** Task item **
Using the listing below, return every line that includes "revision".

** Source data **
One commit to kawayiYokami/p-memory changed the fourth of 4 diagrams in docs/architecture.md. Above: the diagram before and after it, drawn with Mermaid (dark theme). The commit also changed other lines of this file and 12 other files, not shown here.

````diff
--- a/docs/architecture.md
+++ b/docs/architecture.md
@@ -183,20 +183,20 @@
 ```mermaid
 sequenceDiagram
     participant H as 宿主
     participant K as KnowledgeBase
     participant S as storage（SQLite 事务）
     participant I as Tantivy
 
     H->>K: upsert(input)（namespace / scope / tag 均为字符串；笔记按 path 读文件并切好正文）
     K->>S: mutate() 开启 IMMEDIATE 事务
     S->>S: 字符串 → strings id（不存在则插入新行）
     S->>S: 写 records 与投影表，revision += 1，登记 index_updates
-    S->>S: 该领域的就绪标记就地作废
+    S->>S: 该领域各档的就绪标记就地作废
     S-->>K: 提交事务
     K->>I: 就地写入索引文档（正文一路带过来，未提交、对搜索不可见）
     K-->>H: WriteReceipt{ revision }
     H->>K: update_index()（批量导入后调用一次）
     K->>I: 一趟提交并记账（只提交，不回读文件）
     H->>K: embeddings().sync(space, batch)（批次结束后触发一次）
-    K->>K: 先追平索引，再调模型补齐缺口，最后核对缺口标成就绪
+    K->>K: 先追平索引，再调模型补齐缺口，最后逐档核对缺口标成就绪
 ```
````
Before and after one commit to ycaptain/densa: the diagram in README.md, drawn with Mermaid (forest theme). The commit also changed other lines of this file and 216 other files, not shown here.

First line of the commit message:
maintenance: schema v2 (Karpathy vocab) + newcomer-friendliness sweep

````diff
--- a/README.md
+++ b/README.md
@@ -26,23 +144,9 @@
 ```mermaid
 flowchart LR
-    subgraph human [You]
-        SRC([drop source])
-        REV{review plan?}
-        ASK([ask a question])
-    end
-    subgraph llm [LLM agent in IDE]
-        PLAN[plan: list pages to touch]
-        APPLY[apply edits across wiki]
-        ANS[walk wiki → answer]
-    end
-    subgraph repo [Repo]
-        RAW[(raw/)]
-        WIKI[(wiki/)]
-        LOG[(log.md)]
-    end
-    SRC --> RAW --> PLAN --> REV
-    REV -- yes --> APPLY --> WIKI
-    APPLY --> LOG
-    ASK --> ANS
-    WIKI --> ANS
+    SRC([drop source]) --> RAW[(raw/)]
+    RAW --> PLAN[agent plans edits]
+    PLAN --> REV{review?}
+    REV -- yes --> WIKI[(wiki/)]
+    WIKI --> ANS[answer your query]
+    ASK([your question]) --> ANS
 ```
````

** Answer to this exercise **
     S->>S: 写 records 与投影表，revision += 1，登记 index_updates
     K-->>H: WriteReceipt{ revision }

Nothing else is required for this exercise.